(Web page edit records)
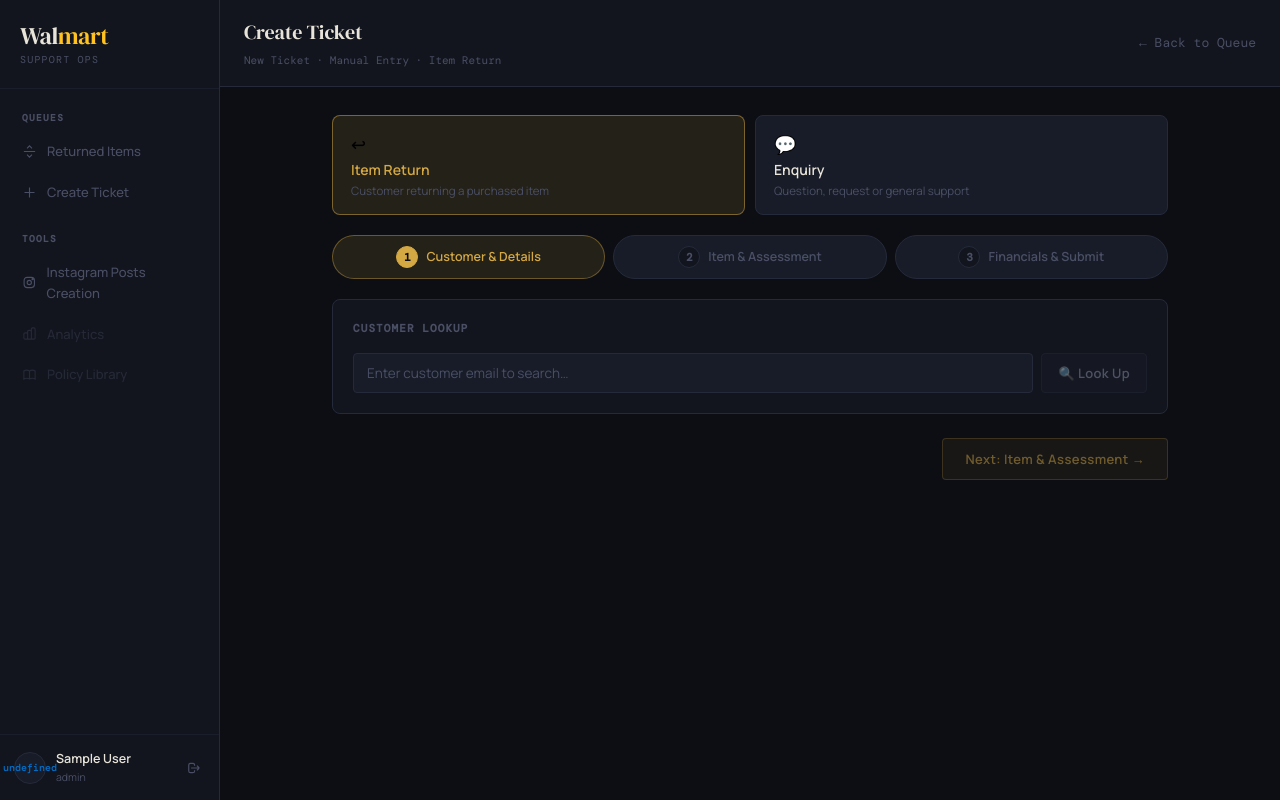
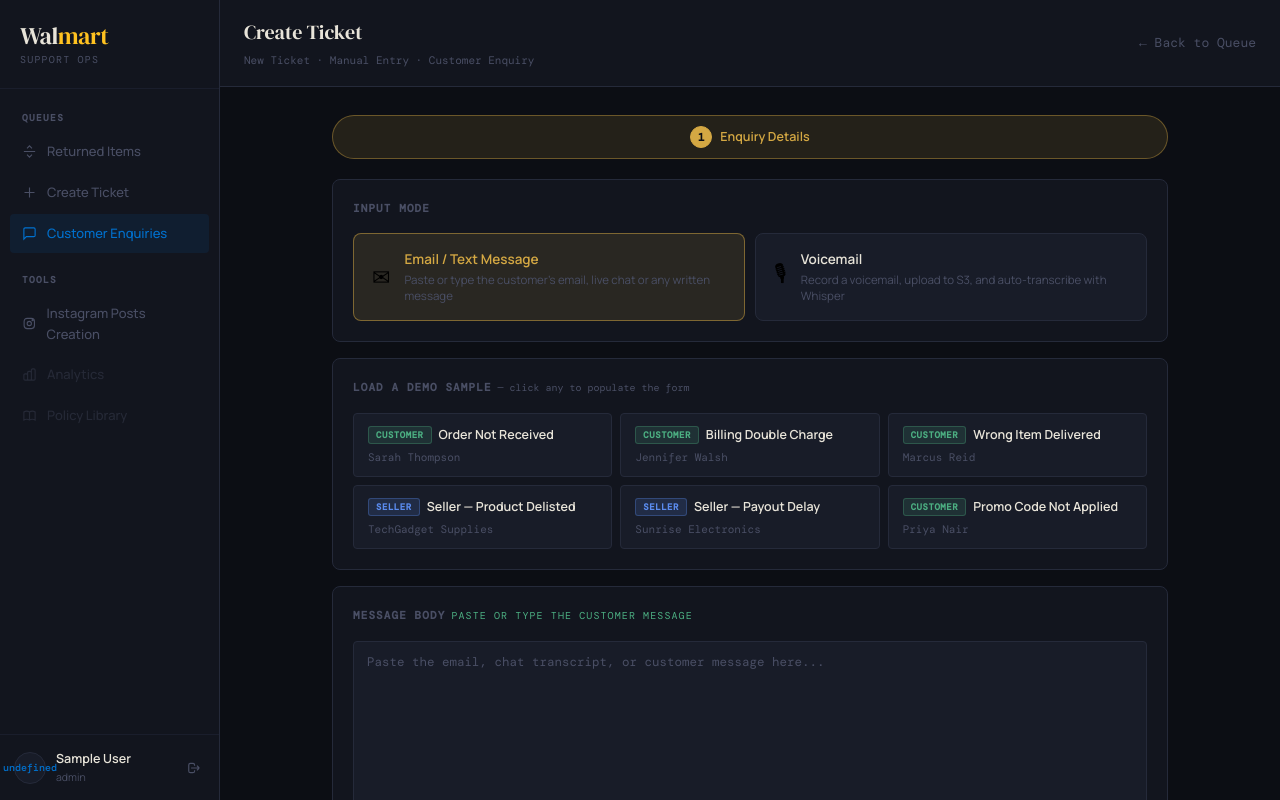
Before and after one commit to Abhinow1997/agentic-customersupportflow, a SvelteKit app: page /dashboard/enquiries in a window 1280 px wide. Built offline with nearby package versions, Linux system fonts and the light colour scheme; sample sign-in values are in the browser's storage; a web font is replaced by a local one.

Commit message:
feat: add customer enquiries section and update ticket creation flow

```diff
--- a/src/routes/dashboard/+layout.svelte
+++ b/src/routes/dashboard/+layout.svelte
@@ -17,6 +17,7 @@
   $: path = $page.url.pathname;
   $: isReturns   = path === '/dashboard' || path === '/dashboard/';
   $: isCreate    = path.startsWith('/dashboard/create');
+  $: isEnquiries = path.startsWith('/dashboard/enquiries');
   $: isInstagramPosts = path.startsWith('/dashboard/instagram-posts');
   $: isAnalytics = false;
   $: isPolicy    = false;
@@ -47,6 +48,13 @@
           <path d="M12 4v16m8-8H4"/>
         </svg>
         Create Ticket
+      </a>
+
+      <a href="/dashboard/enquiries" class="nav-item" class:active={isEnquiries}>
+        <svg width="15" height="15" fill="none" stroke="currentColor" stroke-width="1.8" viewBox="0 0 24 24">
+          <path d="M21 15a2 2 0 01-2 2H7l-4 4V5a2 2 0 012-2h14a2 2 0 012 2z"/>
+        </svg>
+        Customer Enquiries
       </a>
 
       <div class="nav-section-label" style="margin-top:12px">Tools</div>
--- /dev/null
+++ b/src/routes/dashboard/create/return/+page.js
@@ -0,0 +1,5 @@
+import { redirect } from '@sveltejs/kit';
+
+export function load() {
+  throw redirect(307, '/dashboard/create');
+}
--- a/src/routes/dashboard/enquiries/+page.svelte
+++ b/src/routes/dashboard/enquiries/+page.svelte
@@ -5,7 +5,7 @@
   const FASTAPI = 'http://localhost:8000';
 
   // ── Ticket type ──────────────────────────────────────────────────────────
-  let ticketType = 'return'; // 'return' | 'enquiry'
+  let ticketType = 'enquiry';
 
   // ── Step / submit state ──────────────────────────────────────────────────
   let step = 1;
@@ -288,13 +288,7 @@
   ];
 
   // ── Step labels ───────────────────────────────────────────────────────────
-  $: stepLabels = ticketType === 'enquiry'
-    ? [{ n: 1, label: 'Enquiry Details' }]
-    : [
-        { n: 1, label: 'Customer & Details' },
-        { n: 2, label: 'Item & Assessment' },
-        { n: 3, label: 'Financials & Submit' },
-      ];
+  $: stepLabels = [{ n: 1, label: 'Enquiry Details' }];
 
   // ── Derived ───────────────────────────────────────────────────────────────
   $: reasonText = returnReasonText;  // alias used in review + payload
@@ -316,14 +310,9 @@
     ? (parseFloat(itemDetails.price) * returnQty * 0.4 * (1 + packagingFactor)).toFixed(2)
     : null;
 
-  $: step1Valid = ticketType === 'enquiry'
-    ? (enquiryRawMessage.trim())
-    : (lookupStatus !== '' && custName.trim() && complaintDesc.trim());
-  $: step2Valid = itemLookupStatus === 'found' && returnReasonText.trim() && packagingCondition;
-  // returnAmt is auto-populated so step 3 is always valid for returns once item exists
-  $: step3Valid = ticketType === 'return'
-    ? (!!itemDetails && returnAmt !== '')
-    : true;
+  $: step1Valid = enquiryRawMessage.trim();
+  $: step2Valid = true;
+  $: step3Valid = true;
 
   // ── No onMount data fetch needed for reasons ────────────────────────────────
 
@@ -446,34 +435,18 @@
   async function handleSubmit() {
     submitting = true; submitError = '';
     const payload = {
-      ticketType,
+      ticketType: 'enquiry',
       customer: { name: custName.trim(), email: custEmail.trim() || lookupEmail.trim(), tier: custTier, sk: custSk },
       channel, priority,
       complaintDesc: complaintDesc.trim(),   // original customer complaint notes
       packagingCondition,
       packagingFactor,
-      ...(ticketType === 'return' ? {
-        item: {
-          sk:        itemDetails?.sk,
-          rn:        itemDetails?.rn,
-          name:      itemDetails?.name,
-          category:  itemDetails?.category,
-          class:     itemDetails?.cls,
-          brand:     itemDetails?.brand,
-          price:     itemDetails?.price,
-          returnQty,
-        },
-        reasonDesc: returnReasonText.trim() || complaintDesc.trim(),
-        returnAmt:  parseFloat(returnAmt) || 0,
-        netLoss:    parseFloat(netLoss)   || 0,
-      } : {
       enquiryCategory,
       enquiryInputMode,
       enquiryRawMessage:  enquiryRawMessage.trim(),
       enquirySenderName:  enquirySenderName.trim(),
       enquirySenderType,
       returnAmt: 0, netLoss: 0,
-      }),
     };
     try {
       const res  = await fetch(`${FASTAPI}/api/tickets/create`, {
@@ -498,7 +471,7 @@
     enquirySubject = ''; enquiryCategory = ''; enquiryInputMode = 'email';
     enquiryRawMessage = ''; enquirySenderName = ''; enquirySenderEmail = ''; enquirySenderType = 'customer';
     returnAmt = ''; netLoss = ''; returnAmtEdited = false; netLossEdited = false;
-    priority = 'medium'; ticketType = 'return';
+    priority = 'medium'; ticketType = 'enquiry';
   }
 
   // ── Helpers ───────────────────────────────────────────────────────────────
@@ -509,7 +482,7 @@
   <header class="topbar">
     <div class="topbar-left">
       <h2>Create Ticket</h2>
-      <div class="breadcrumb">New Ticket · Manual Entry · {ticketType === 'return' ? 'Item Return' : 'Customer Enquiry'}</div>
+      <div class="breadcrumb">New Ticket · Manual Entry · Customer Enquiry</div>
     </div>
     <div class="topbar-right">
       <a href="/dashboard" class="back-link">← Back to Queue</a>
@@ -524,8 +497,8 @@
         <h3>Ticket Created Successfully</h3>
         <div class="success-id">{createdTicketId}</div>
         <p class="success-detail">
-          {ticketType === 'return' ? 'Return ticket' : 'Enquiry ticket'} for <strong>{custName}</strong> has been created.
-          {#if ticketType === 'return'}<br/>Reason: <strong>{reasonText}</strong>{:else}<br/>Subject: <strong>{enquirySubject}</strong>{/if}
+          Enquiry ticket for <strong>{custName}</strong> has been created.
+          <br/>Subject: <strong>{enquirySubject}</strong>
           <br/>Priority: <span class="priority-tag priority-{priority}">{priority}</span>
         </p>
         <div class="success-actions">
@@ -535,20 +508,6 @@
       </div>
 
     {:else}
-
-      <!-- Ticket type toggle -->
-      <div class="type-selector">
-        <button class="type-btn" class:active={ticketType === 'return'} on:click={() => setTicketType('return')}>
-          <span class="type-icon">↩</span>
-          <span class="type-label">Item Return</span>
-          <span class="type-desc">Customer returning a purchased item</span>
-        </button>
-        <button class="type-btn" class:active={ticketType === 'enquiry'} on:click={() => setTicketType('enquiry')}>
-          <span class="type-icon">💬</span>
-          <span class="type-label">Enquiry</span>
-          <span class="type-desc">Question, request or general support</span>
-        </button>
-      </div>
 
       <!-- Step bar -->
       <div class="step-bar">
@@ -605,6 +564,23 @@
                 {/each}
               </div>
             </div>
+
+            {#if enquiryInputMode === 'email'}
+              <div class="form-section">
+                <div class="section-title-row">
+                  <div class="section-title">Message Body <span class="field-note">paste or type the customer message</span></div>
+                  {#if enquiryRawMessage}
+                    <span class="char-count-badge">{enquiryRawMessage.length} chars</span>
+                  {/if}
+                </div>
+                <textarea
+                  bind:value={enquiryRawMessage}
+                  rows="8"
+                  class="message-body-area"
+                  placeholder="Paste the email, chat transcript, or customer message here..."
+                ></textarea>
+              </div>
+            {/if}
 
             {#if enquiryInputMode === 'voicemail'}
               <!-- ─── VOICEMAIL RECORDER ─── -->
```
Also changed, not shown: src/routes/dashboard/create/+page.svelte (+17 -147 lines). Lines whose indentation alone changed are shown as unchanged.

◆ YOUR OBJECTIVE ◆
Among the entries above, how many lines hold the word "returnReasonText"? Reply with only that number.

◆ TASK OUTPUT ◆
3